Check every line of the entries below for the word "widget", and copy the ones that have it.

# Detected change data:
_ _ _ _

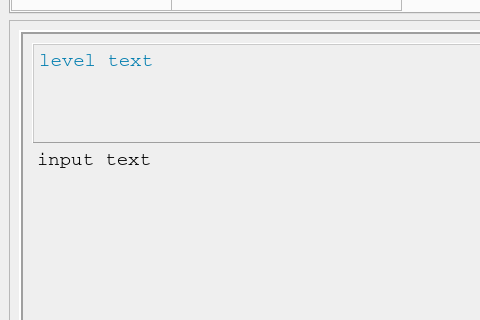
First picture: the form in ui/opentyper.ui, repository Open-Typer/Open-Typer, before the edit; both pictures show x 0 to 480 and y 125 to 445 of the 1538 by 625 pixel window.
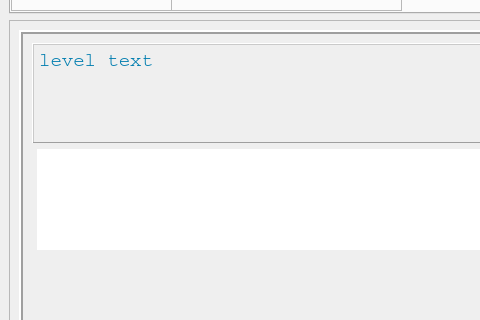
Second picture: the form after the edit. Icons and pictures are not drawn.

Commit message: ui: opentyper: Change input text class to QTextEdit

The edit to the form file:
```diff
--- a/ui/opentyper.ui
+++ b/ui/opentyper.ui
@@ -151,7 +151,7 @@
             <property name="frameShadow">
              <enum>QFrame::Plain</enum>
             </property>
-            <widget class="QLabel" name="inputLabel">
+            <widget class="QTextEdit" name="inputLabel">
              <property name="geometry">
               <rect>
                <x>5</x>
@@ -184,17 +184,24 @@
              <property name="styleSheet">
               <string notr="true"/>
              </property>
-             <property name="text">
-              <string>input text</string>
+             <property name="frameShape">
+              <enum>QFrame::NoFrame</enum>
              </property>
-             <property name="alignment">
-              <set>Qt::AlignLeading|Qt::AlignLeft|Qt::AlignTop</set>
+             <property name="frameShadow">
+              <enum>QFrame::Plain</enum>
+             </property>
+             <property name="html">
+              <string notr="true">&lt;!DOCTYPE HTML PUBLIC &quot;-//W3C//DTD HTML 4.0//EN&quot; &quot;http://www.w3.org/TR/REC-html40/strict.dtd&quot;&gt;
+&lt;html&gt;&lt;head&gt;&lt;meta name=&quot;qrichtext&quot; content=&quot;1&quot; /&gt;&lt;style type=&quot;text/css&quot;&gt;
+p, li { white-space: pre-wrap; }
+&lt;/style&gt;&lt;/head&gt;&lt;body style=&quot; font-family:'Courier'; font-size:14pt; font-weight:400; font-style:normal;&quot;&gt;
+&lt;p style=&quot;-qt-paragraph-type:empty; margin-top:0px; margin-bottom:0px; margin-left:0px; margin-right:0px; -qt-block-indent:0; text-indent:0px;&quot;&gt;&lt;br /&gt;&lt;/p&gt;&lt;/body&gt;&lt;/html&gt;</string>
              </property>
              <property name="textInteractionFlags">
               <set>Qt::NoTextInteraction</set>
              </property>
             </widget>
-            <widget class="QLabel" name="mistakeLabel">
+            <widget class="QTextEdit" name="mistakeLabel">
              <property name="geometry">
               <rect>
                <x>5</x>
@@ -229,15 +236,25 @@
              <property name="styleSheet">
               <string notr="true">color: rgb(215, 71, 15);</string>
              </property>
-             <property name="text">
+             <property name="frameShape">
+              <enum>QFrame::NoFrame</enum>
+             </property>
+             <property name="frameShadow">
+              <enum>QFrame::Plain</enum>
+             </property>
+             <property name="html">
+              <string notr="true">&lt;!DOCTYPE HTML PUBLIC &quot;-//W3C//DTD HTML 4.0//EN&quot; &quot;http://www.w3.org/TR/REC-html40/strict.dtd&quot;&gt;
+&lt;html&gt;&lt;head&gt;&lt;meta name=&quot;qrichtext&quot; content=&quot;1&quot; /&gt;&lt;style type=&quot;text/css&quot;&gt;
+p, li { white-space: pre-wrap; }
+&lt;/style&gt;&lt;/head&gt;&lt;body style=&quot; font-family:'Courier'; font-size:14pt; font-weight:400; font-style:normal;&quot;&gt;
+&lt;p style=&quot;-qt-paragraph-type:empty; margin-top:0px; margin-bottom:0px; margin-left:0px; margin-right:0px; -qt-block-indent:0; text-indent:0px;&quot;&gt;&lt;br /&gt;&lt;/p&gt;&lt;/body&gt;&lt;/html&gt;</string>
+             </property>
+             <property name="textInteractionFlags">
+              <set>Qt::NoTextInteraction</set>
+             </property>
+             <property name="text" stdset="0">
               <string/>
              </property>
-             <property name="alignment">
-              <set>Qt::AlignLeading|Qt::AlignLeft|Qt::AlignTop</set>
-             </property>
-             <property name="textInteractionFlags">
-              <set>Qt::NoTextInteraction</set>
-             </property>
             </widget>
             <zorder>mistakeLabel</zorder>
             <zorder>inputLabel</zorder>
```
Left out of the diff: 11 changed lines with no effect on the pictures.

_ _ _ _

# Result of the task:
-            <widget class="QLabel" name="inputLabel">
+            <widget class="QTextEdit" name="inputLabel">
             </widget>
-            <widget class="QLabel" name="mistakeLabel">
+            <widget class="QTextEdit" name="mistakeLabel">
             </widget>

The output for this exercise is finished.